ON WELCOMING DIFFERENT GENERATIONS OF STUDENTS
“Twenty years ago, kids were coming into the program because they couldn’t get into the university, but they had a tremendous amount of drive to do whatever’s necessary to be successful. Fifteen years ago, the kids…could possibly be members of the university through regular admit and maybe even the Honors College… Ten years ago, SAT scores got to be pretty good. We were within 100 points of the university’s regular admit… [Today] the kids are smarter, but…they spend more time with their thumbs and their fingers and their heads down [looking at their phones] than they do in talking with each other. So our educational process, our summer program and our academic-year program have changed from ‘Let’s get you up to speed’ to ‘Let’s get you to be more sociable and let’s get you more interactive with other people.”
ON CHANGING EOP WITH THE TIMES
“If you’re really running a good student services program, you look at your clients… You’re constantly doing adjustments, sometimes it’s minute, sometimes it’s major.” For example, EOP under Howell’s leadership implemented the Winter Intersession to help prepare students for their next semester of classes before the program went universitywide. Now EOP is developing a senior seminar on life skills (“Kids have a job, but may not know how to pay bills.”), and designing a session about geographic diversity — the latter aimed at students who are bound for jobs and careers in a radically different environment than what they are used to, from big cities to rural towns for instance.
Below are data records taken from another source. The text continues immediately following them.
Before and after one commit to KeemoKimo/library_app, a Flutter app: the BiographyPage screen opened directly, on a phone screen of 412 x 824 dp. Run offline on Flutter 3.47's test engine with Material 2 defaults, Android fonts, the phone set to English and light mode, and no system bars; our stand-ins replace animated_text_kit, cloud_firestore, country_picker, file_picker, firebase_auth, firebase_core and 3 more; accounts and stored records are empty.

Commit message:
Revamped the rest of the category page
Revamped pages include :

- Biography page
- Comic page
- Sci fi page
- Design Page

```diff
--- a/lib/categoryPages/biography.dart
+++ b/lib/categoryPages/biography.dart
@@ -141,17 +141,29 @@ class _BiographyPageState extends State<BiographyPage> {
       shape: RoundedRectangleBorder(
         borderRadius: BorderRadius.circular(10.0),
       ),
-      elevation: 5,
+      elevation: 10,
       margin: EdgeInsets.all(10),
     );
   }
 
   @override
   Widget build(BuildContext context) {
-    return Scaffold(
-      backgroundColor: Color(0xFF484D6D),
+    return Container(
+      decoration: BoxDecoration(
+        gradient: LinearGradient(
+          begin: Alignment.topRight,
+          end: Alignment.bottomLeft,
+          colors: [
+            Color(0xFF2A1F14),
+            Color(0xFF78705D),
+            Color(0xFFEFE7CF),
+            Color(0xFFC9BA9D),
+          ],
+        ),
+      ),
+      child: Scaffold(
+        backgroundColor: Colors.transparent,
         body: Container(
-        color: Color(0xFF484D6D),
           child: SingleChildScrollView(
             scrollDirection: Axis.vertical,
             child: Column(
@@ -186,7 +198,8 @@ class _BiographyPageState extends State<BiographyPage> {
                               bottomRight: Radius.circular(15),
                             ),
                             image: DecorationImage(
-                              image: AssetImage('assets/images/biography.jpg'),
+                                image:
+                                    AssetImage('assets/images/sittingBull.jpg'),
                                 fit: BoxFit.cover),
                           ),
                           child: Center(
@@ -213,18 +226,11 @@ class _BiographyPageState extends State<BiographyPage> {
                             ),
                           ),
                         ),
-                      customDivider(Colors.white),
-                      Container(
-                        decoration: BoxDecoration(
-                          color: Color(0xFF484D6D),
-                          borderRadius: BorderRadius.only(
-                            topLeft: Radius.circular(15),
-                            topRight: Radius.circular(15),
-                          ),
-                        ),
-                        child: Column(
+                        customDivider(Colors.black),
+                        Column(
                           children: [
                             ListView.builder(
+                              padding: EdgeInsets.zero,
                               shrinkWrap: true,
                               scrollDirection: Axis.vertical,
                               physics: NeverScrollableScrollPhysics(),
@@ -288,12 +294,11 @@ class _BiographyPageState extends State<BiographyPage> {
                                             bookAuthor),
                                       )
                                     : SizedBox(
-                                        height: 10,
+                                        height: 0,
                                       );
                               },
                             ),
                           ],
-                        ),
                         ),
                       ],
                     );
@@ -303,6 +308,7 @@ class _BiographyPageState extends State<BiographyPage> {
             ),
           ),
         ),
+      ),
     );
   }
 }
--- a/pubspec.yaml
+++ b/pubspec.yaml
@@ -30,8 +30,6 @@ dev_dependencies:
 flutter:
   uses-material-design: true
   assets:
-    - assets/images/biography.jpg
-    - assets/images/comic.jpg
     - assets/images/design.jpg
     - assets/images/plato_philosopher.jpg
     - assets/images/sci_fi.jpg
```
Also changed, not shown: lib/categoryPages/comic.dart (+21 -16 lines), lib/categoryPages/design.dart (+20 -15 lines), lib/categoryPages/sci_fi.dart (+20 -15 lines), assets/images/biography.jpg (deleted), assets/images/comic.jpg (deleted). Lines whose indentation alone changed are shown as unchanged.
ON REMAINING FOCUSED ON EOP’S SENSE OF FAMILY
“I’ve been at maybe 20 weddings so far. At some of them I’ve been asked to be the representative father. At some of them I’ve been asked to be the person who spoke… I can say that at other programs there’s a kind of a sense of family, but ours is very strong and we intentionally do it that way. We really do. We want them to depend on each other more than anything else… I’ve got a lot of sons. I have one biological son, but I’ve got a lot of sons.”
ON LEAVING A LEGACY
Howell’s innate calling for facilitating students’ journeys through higher education took him to Indiana State University, Indiana University, University of Texas and Howard University before NJIT, where he spent his first four years as executive director of consortium programs at The Center for Pre-College Programs. He figures that over the course of his career he has helped close to 11,000 students get into and graduate from college. “It’s scary to me…scary positive.”